In the year 628, (Hindu astronomer and mathematician) Brahmagupta defined zero and its operation for the first time. The Babylonians employed a space, and subsequently a zero symbol, to represent the ‘absence’ in their written Sexagesimal system, the Olmecs used a positional zero glyph in their Vigesimal system, and the Greeks utilized a Sexagesimal system from Ptolemy’s Almagest. In the written version of their decimal Counting rods method, the Chinese utilized a blank. The Bakhshali text was the first to use a dot rather than a blank to represent zero in a decimal system. The first known use of the zero may be found in the Bakhshali text, which dates from the third to the fourth century.

Cataract Surgery

Sushruta, an Indian physician, was familiar with cataract surgery (6th century BCE). The Jabamukhi Salaka, a curved needle used to dislodge the lens and push the cataract out of the field of vision, was used in India to conduct cataract surgery. Later, the eye would be bathed in heated butter and bandaged. Despite the effectiveness of this approach, Susruta warns that cataract surgery should only be used when required. Greek philosophers and scientists came to India, where doctors conducted these operations. Surgery for cataract removal was also brought to China from India.

Zinc Mining & Medicinal Zinc

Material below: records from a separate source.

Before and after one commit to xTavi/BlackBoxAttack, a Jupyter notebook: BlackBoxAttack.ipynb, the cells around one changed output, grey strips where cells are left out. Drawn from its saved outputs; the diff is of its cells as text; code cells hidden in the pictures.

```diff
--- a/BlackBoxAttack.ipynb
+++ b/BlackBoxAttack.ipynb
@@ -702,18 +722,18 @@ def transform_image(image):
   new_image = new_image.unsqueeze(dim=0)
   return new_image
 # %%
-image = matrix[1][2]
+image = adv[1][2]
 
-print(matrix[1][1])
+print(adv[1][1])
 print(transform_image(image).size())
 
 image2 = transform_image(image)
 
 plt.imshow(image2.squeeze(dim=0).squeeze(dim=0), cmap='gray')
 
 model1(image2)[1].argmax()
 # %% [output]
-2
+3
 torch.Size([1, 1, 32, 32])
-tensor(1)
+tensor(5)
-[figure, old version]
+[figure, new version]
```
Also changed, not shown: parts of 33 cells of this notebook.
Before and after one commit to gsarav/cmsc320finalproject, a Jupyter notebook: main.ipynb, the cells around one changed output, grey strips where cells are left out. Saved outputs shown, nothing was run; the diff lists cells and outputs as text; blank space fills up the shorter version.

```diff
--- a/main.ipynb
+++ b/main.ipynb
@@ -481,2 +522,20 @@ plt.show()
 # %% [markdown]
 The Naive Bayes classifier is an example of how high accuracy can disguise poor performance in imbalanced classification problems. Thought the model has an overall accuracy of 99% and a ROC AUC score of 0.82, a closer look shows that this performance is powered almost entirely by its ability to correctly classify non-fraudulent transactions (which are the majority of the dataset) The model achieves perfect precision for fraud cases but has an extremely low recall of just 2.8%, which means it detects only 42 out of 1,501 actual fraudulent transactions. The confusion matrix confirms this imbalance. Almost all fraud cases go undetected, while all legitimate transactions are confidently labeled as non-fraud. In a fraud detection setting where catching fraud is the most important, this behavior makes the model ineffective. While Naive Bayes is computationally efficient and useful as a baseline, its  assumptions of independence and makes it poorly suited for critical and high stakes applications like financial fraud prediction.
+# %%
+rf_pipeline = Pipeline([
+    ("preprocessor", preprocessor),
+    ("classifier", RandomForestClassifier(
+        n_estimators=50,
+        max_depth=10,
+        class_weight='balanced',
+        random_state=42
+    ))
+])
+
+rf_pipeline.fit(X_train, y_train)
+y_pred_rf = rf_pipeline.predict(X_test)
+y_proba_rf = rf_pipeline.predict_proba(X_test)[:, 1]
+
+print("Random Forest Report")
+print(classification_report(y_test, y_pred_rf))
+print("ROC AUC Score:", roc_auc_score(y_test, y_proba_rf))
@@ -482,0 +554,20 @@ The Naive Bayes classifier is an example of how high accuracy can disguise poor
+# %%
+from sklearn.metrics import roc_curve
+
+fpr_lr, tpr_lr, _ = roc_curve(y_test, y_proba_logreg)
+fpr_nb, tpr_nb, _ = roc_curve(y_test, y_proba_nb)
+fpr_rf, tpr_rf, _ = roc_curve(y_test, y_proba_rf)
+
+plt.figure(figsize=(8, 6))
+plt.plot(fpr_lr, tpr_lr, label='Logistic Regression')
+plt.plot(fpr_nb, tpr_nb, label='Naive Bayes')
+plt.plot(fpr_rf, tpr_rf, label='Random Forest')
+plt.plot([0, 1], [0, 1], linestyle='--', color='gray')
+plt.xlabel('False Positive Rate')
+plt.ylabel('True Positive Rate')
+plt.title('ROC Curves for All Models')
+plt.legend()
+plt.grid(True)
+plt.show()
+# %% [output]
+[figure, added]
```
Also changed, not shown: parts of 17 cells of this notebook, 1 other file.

Zinc mining and medicinal zinc: In India, zinc ore was first smelted. During the early Christian era, the zinc mines of Zawar, near Udaipur, Rajasthan, were active. The Charaka Samhita has allusions to zinc’s therapeutic applications (300 BCE). The Rasaratna Samuccaya, which originates from the Tantric period (c. 5th – 13th century CE), states that there are two sorts of zinc ores, one of which is suitable for metal extraction and the other for medicinal use. India was to use the distillation method, a sophisticated technology, to melt the first zinc obtained from a lengthy experience of old alchemy. The ancient Persians attempted but failed, to reduce zinc oxide in an open fire. The first known ancient zinc smelting site in the world is Zawar in Rajasthan’s Tiri valley. The distillation process for producing zinc goes back to the 12th century CE and is a significant contribution to science by India.

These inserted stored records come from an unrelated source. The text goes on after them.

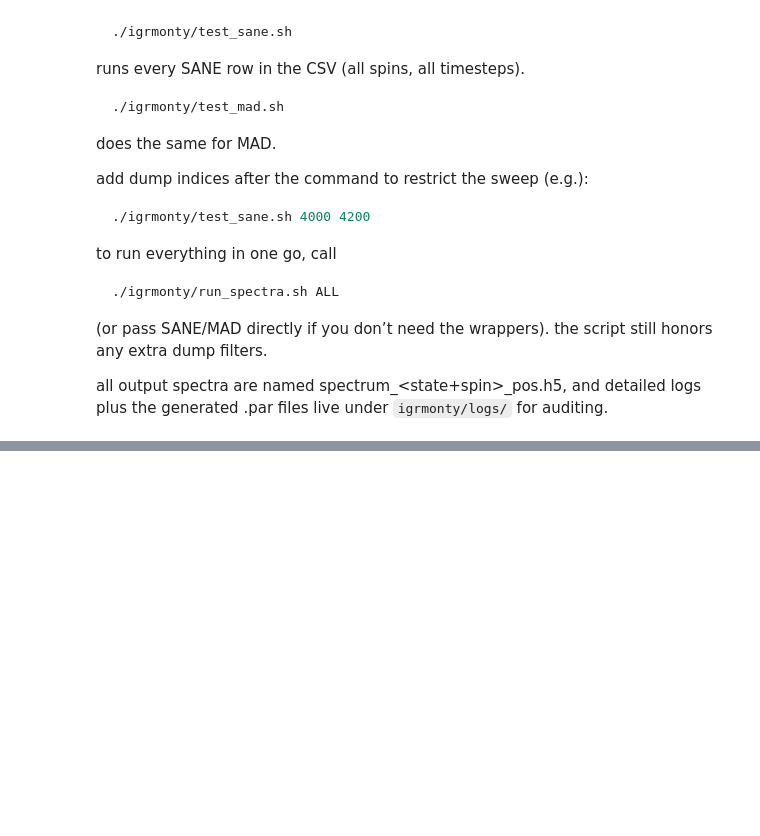
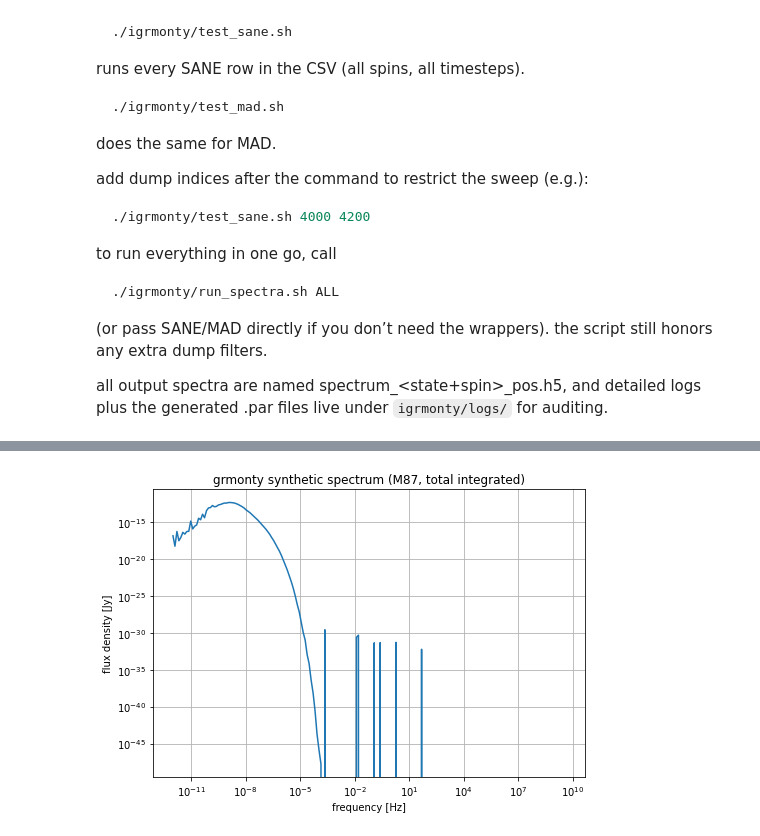
Before and after one commit to ajdavis25/igrmonty, a Jupyter notebook: notebooks/scrap.ipynb, the cells around one changed output, grey strips where cells are left out. Drawn from its saved outputs; the diff is of its cells as text; code cells hidden in the pictures; blank space fills up the shorter version.

```diff
--- a/notebooks/scrap.ipynb
+++ b/notebooks/scrap.ipynb
@@ -183,0 +201,14 @@ all output spectra are named spectrum_<state+spin>_<dump>_<model>_pos<pos>.h5, a
+# %%
+# inspect .h5 output file using something like:
+import h5py
+
+path = '/work/vmo703/igrmonty_outputs/m87/spectrum_Sa-0.5_4000_RBETA_pos0.h5'
+with h5py.File(path, 'r') as f:
+    print("top-level groups:", list(f.keys()))
+    print("\noutput group contents:")
+    def walk(name, obj):
+        if isinstance(obj, h5py.Dataset):
+            print("  [dataset]", name)
+        elif isinstance(obj, h5py.Group):
+            print("  [group]", name)
+    f['output'].visititems(walk)
@@ -183,0 +367,34 @@ all output spectra are named spectrum_<state+spin>_<dump>_<model>_pos<pos>.h5, a
+# %%
+# plot sed from .h5 output file with something like:
+import h5py
+import numpy as np
+import matplotlib.pyplot as plt
+
+path = '/work/vmo703/igrmonty_outputs/m87/spectrum_Sa-0.5_4000_RBETA_pos0.h5'
+with h5py.File(path, 'r') as f:
+    out = f['output']
+    lognu = out['lnu'][:]       # shape (200,)
+    nuLnu = out['nuLnu'][:]     # shape (8,200,18)
+
+# choose component 0 = total luminosity (usually)
+# sum over theta bins for full-sky integrated spectrum
+nuLnu_total = np.sum(nuLnu[0, :, :], axis=-1)
+
+# convert back to 1-D arrays
+nu = 10**lognu
+Lnu = nuLnu_total / nu  # erg/s/Hz
+
+# convert to flux density (Jy) at D = 16.8 Mpc for M87
+D = 16.8 * 3.086e24  # cm
+Fnu = Lnu / (4 * np.pi * D**2) / 1e-23  # Jy
+
+plt.figure(figsize=(7,5))
+plt.loglog(nu, Fnu)
+plt.xlabel('frequency [Hz]')
+plt.ylabel('flux density [Jy]')
+plt.title('grmonty synthetic spectrum (M87, total integrated)')
+plt.grid(True, which='both')
+plt.tight_layout()
+plt.show()
+# %% [output]
+[figure, added]
```
Also changed, not shown: parts of 13 cells of this notebook, 10 other files.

During the Gupta period (c. 280–550 CE), the predecessor of chess was invented in India. The roots of the game of chess are attributed to the Indians by both Persians and Arabs. In Old Persian and Arabic, the terminology for “chess” is ‘Chatrang’ and ‘Shatranj,’ respectively, names derived from the Sanskrit term ‘Caturaṅga,’ which means “four divisions or corps.” Chess became popular throughout the world, and numerous variations of the game arose as a result. This game was brought to the Near East from India and formed a component of Persian nobility’s princely or courtly upbringing. It was taken to the Far East by Buddhist pilgrims, Silk Road traders, and others, where it was modified and absorbed into a game that was often played on the junction of the board’s lines rather than within the squares. Through Persia, the Byzantine empire, and the growing Arabian empire, Chaturanga made its way to Europe. By the 10th century, Muslims had brought Shatranj to North Africa, Sicily, and Spain, where it evolved into the current game of chess.

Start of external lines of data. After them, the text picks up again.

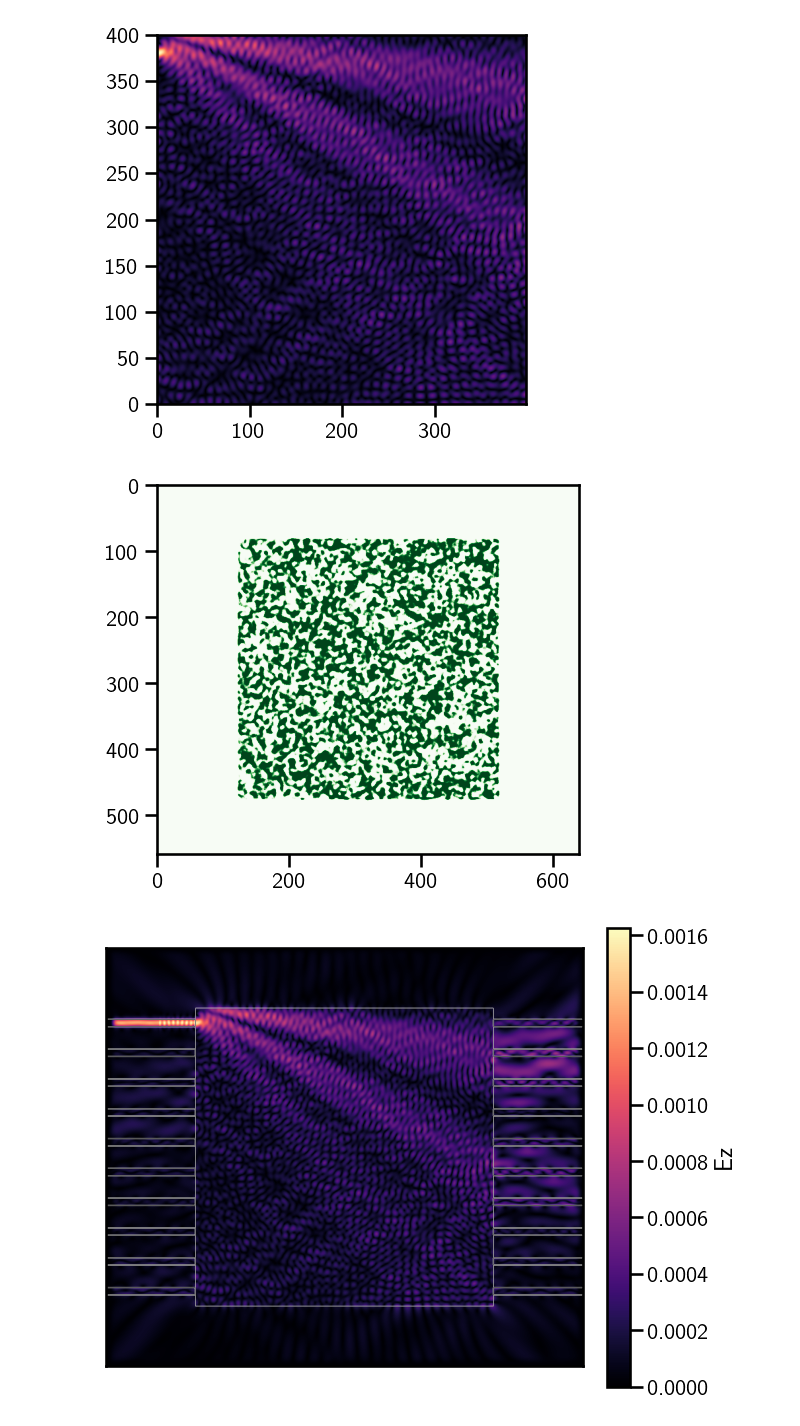
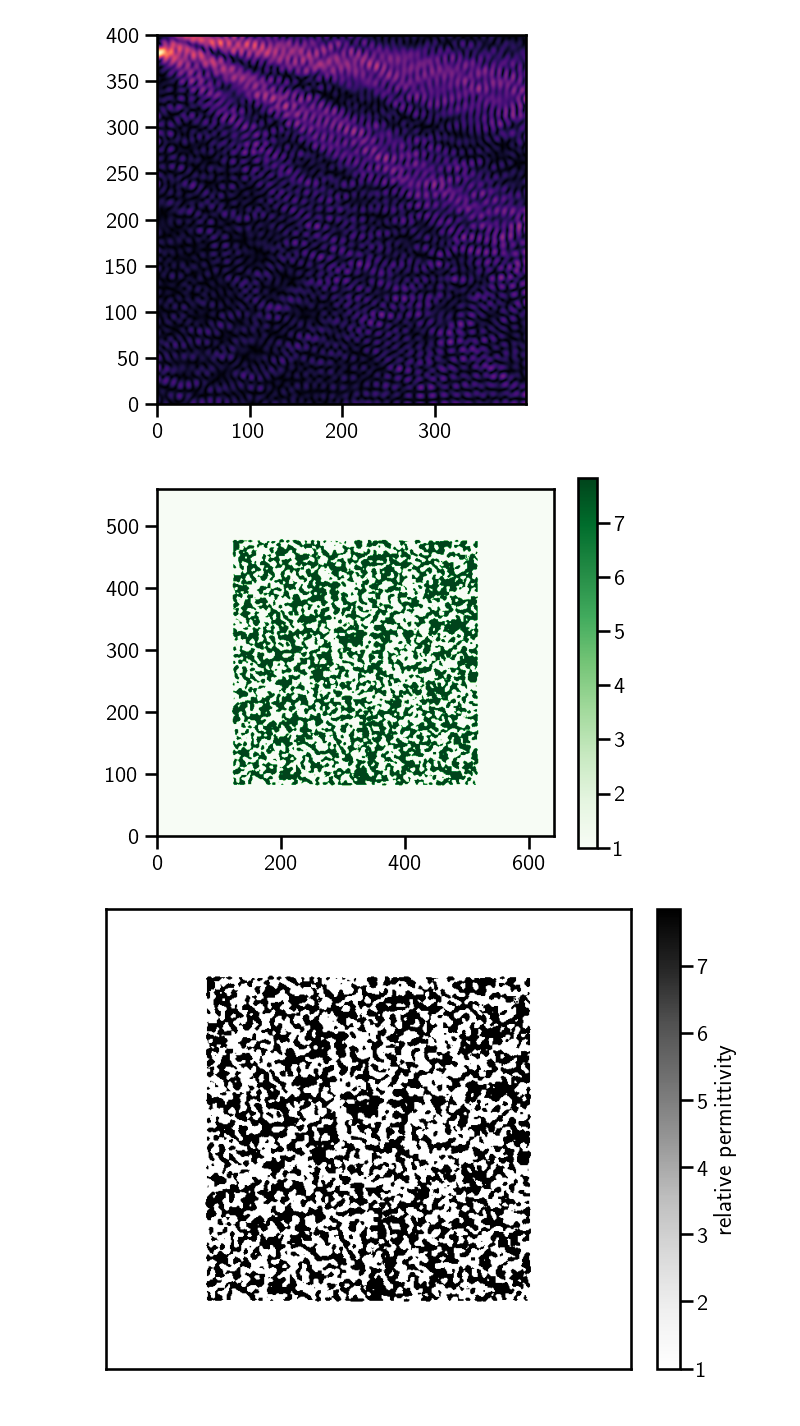
Before and after one commit to iroh-lord-of-tea/angler, a Jupyter notebook: Notebooks/NxN_processor_prelim.ipynb, the cells around one changed output. Saved outputs shown, nothing was run; the diff lists cells and outputs as text; code cells hidden in the pictures.

```diff
--- a/Notebooks/NxN_processor_prelim.ipynb
+++ b/Notebooks/NxN_processor_prelim.ipynb
@@ -235,22 +235,24 @@ plt.show()
 # %%
 #rho2eps
 rho = np.zeros((Nx, Ny))
 rho[x_min:x_max, y_min:y_max] = np.random.rand(400, 400)
-beta = 100
+beta = 10000
 eta = 0.5
 
 rhot = rho2rhot(rho, W)
 rhob = rhot2rhob(rhot, eta=eta, beta=beta)
 eps = rhob2eps(rhob, eps_m=eps_m)
 
+simulation_fwd.eps_r = eps
+simulation_adj.eps_r = eps
+
 plt.imshow(eps.T, cmap="Greens")
+plt.ylim(0,Ny)
+plt.colorbar()
 plt.show()
 
-(Hx, Hy, Ez) = simulation_fwd.solve_fields()
-simulation_fwd.plt_abs(outline=True, cbar=True);
-# plt.xlim((nx - 2*l*L), (nx + 2*l*L))
-# plt.ylim((ny - 2*l*H), (ny + 2*l*H))
+simulation_adj.plt_eps(outline=False)
 plt.show()
 # %% [output]
-[figure, old version]
+[figure, new version]
-[figure, old version]
+[figure, new version]
```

Ayurveda and Siddha are two ancient Indian medical systems that are still used today. The Hindu literature contains Ayurvedic concepts (mid-first millennium BCE). Ayurveda is a traditional Indian medicine that has evolved through thousands of years and is being used today. It may be regarded as complementary and alternative medicine in an internationalized form. It is just “medicine” in rural areas far from metropolitan centers. आयुर्वेदः (āyur-vedaḥ) is a Sanskrit term that meaning “knowledge (Veda) for longevity (yur).” Siddha medicine is mostly practiced in South India and is conveyed through Tamil scriptures rather than Sanskrit literature. The Siddha treatment system’s primary raw ingredients are herbs and minerals.

Diamond Mining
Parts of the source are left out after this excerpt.